Moulton: Well, it's not a strategy. I mean the president just decided on a whim after talking with the Turkish president and getting the idea from him rather than his own defense team that we should just withdraw from Syria. I'm a veteran of the Middle East. There's no one who wants to get the troops home more than I do. But I'm also someone who was there when President George W. Bush falsely declared mission accomplished when we clearly hadn't won. And the result of that was a situation where we had to go back into Iraq with more troops. And it caused more American casualties. And Trump is falling right into that trap in Syria. He's going against the advice of all his military advisers — against the advice of what people are saying on the ground — and he's taking the troops out as a sort of cut and run strategy. And we may very well see ourselves having to put them back in if ISIS flourishes again, which is what all the military advisers expect. So what we need is a strategy. Trump has never had a strategy for the troops being in Syria. He doesn't have a strategy to get them out. What we need is a serious plan for peace that can bring the troops home for good.
Mathieu: Of course, if the aforementioned Iran did fill the power vacuum there or maybe a combination of Iran and Turkey going back into Syria, it would be a very different matter wouldn't it?
Moulton: It would be be far worse — far far worse.
Mathieu: That's a real war.
Moulton: And that's a real war. And that's why it's important that we have a strategy that makes sense. A strategy that actually brings peace to the region rather than chaos. What Trump is doing is more likely than anything to just bring chaos. Now that's not to say that it's not right to want to bring the troops home, but you can't just cut and run. That's not the way the military works. And we all know that Trump has never served [and] that he doesn't know much of anything about national security strategy. But Secretary Mattis and a few others were there to keep him on track. Now that he has ignored their advice, Mattis has resigned. I think we're in a much more dangerous place for the country.
Mathieu: In our remaining moments, Congressman Moulton, is there something that can be done in the legislature? Can the House tackle this in a new Democratic majority to try to impact military policy?
Moulton: Well, of course fundamentally in our Constitution, the Congress is supposed to decide when we send our young men and women to war.
Mathieu: It hasn't been that way for a long time.
Moulton: It has not.
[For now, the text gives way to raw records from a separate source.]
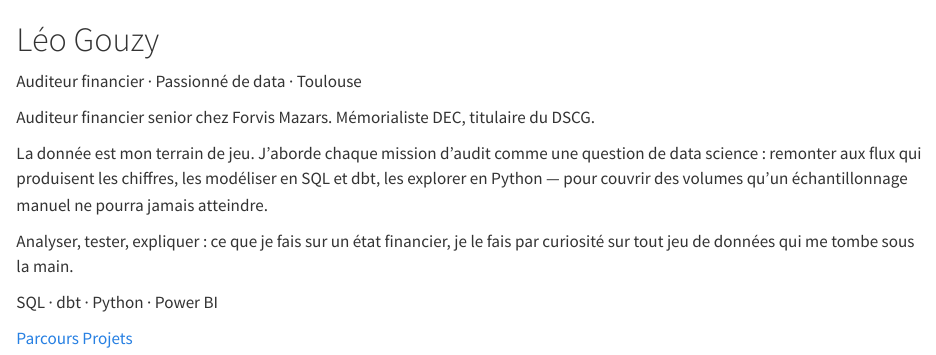
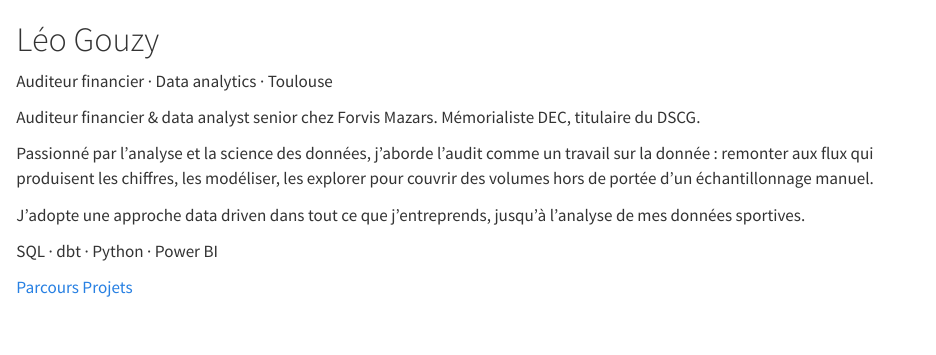
Before and after one commit to leogoose31/portfolio, a Quarto document (index.qmd): the page in a window 1100 px wide, from its top. Rendered offline with R 4.5, knitr and Pandoc in place of Quarto, with nearby package versions.

Commit message:
Ajuste le wording de l'accueil : positionnement data validé
Co-Authored-By: Claude Opus 5 <noreply@anthropic.com>
Claude-Session: https://claude.ai/code/session_01A32ZkcjkJ14TdeL8twmsu2

```diff
--- a/index.qmd
+++ b/index.qmd
@@ -6,14 +6,14 @@ title: ""
 # Léo Gouzy
 
 ::: {.subtitle}
-Auditeur financier · Passionné de data · Toulouse
+Auditeur financier · Data analytics · Toulouse
 :::
 
-Auditeur financier senior chez Forvis Mazars. Mémorialiste DEC, titulaire du DSCG.
+Auditeur financier & data analyst senior chez Forvis Mazars. Mémorialiste DEC, titulaire du DSCG.
 
-La donnée est mon terrain de jeu. J'aborde chaque mission d'audit comme une question de data science : remonter aux flux qui produisent les chiffres, les modéliser en SQL et dbt, les explorer en Python — pour couvrir des volumes qu'un échantillonnage manuel ne pourra jamais atteindre.
+Passionné par l'analyse et la science des données, j'aborde l'audit comme un travail sur la donnée : remonter aux flux qui produisent les chiffres, les modéliser, les explorer pour couvrir des volumes hors de portée d'un échantillonnage manuel.
 
-Analyser, tester, expliquer : ce que je fais sur un état financier, je le fais par curiosité sur tout jeu de données qui me tombe sous la main.
+J'adopte une approche data driven dans tout ce que j'entreprends, jusqu'à l'analyse de mes données sportives.
 
 [SQL · dbt · Python · Power BI]{.tools}
 
```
We're still operating under the authorization for the use of military force from Congress in 2001. 2001. The terrorist attacks on New York City and Washington in 2001. They don't have anything to do with ...
Mathieu: You were calling for a new authorization five years ago.
Moulton: I've been calling for this for a long time, and I'm going to keep calling for it. I'm going to keep doing that because it's the right thing.
Mathieu: Does the leadership support that?
Moulton: I think they will. But it remains to be seen because really on both sides of the aisle people have been unwilling to have this important debate. To have this debate, that the American people deserve and that our troops on the ground deserve to understand really what their mission is and what they need to accomplish so that they can finally come home.
Mathieu: Congressman Seth Moulton, thank you for being with us this morning here in Washington D.C. on WGBH's Morning Edition. And congratulations on your next term.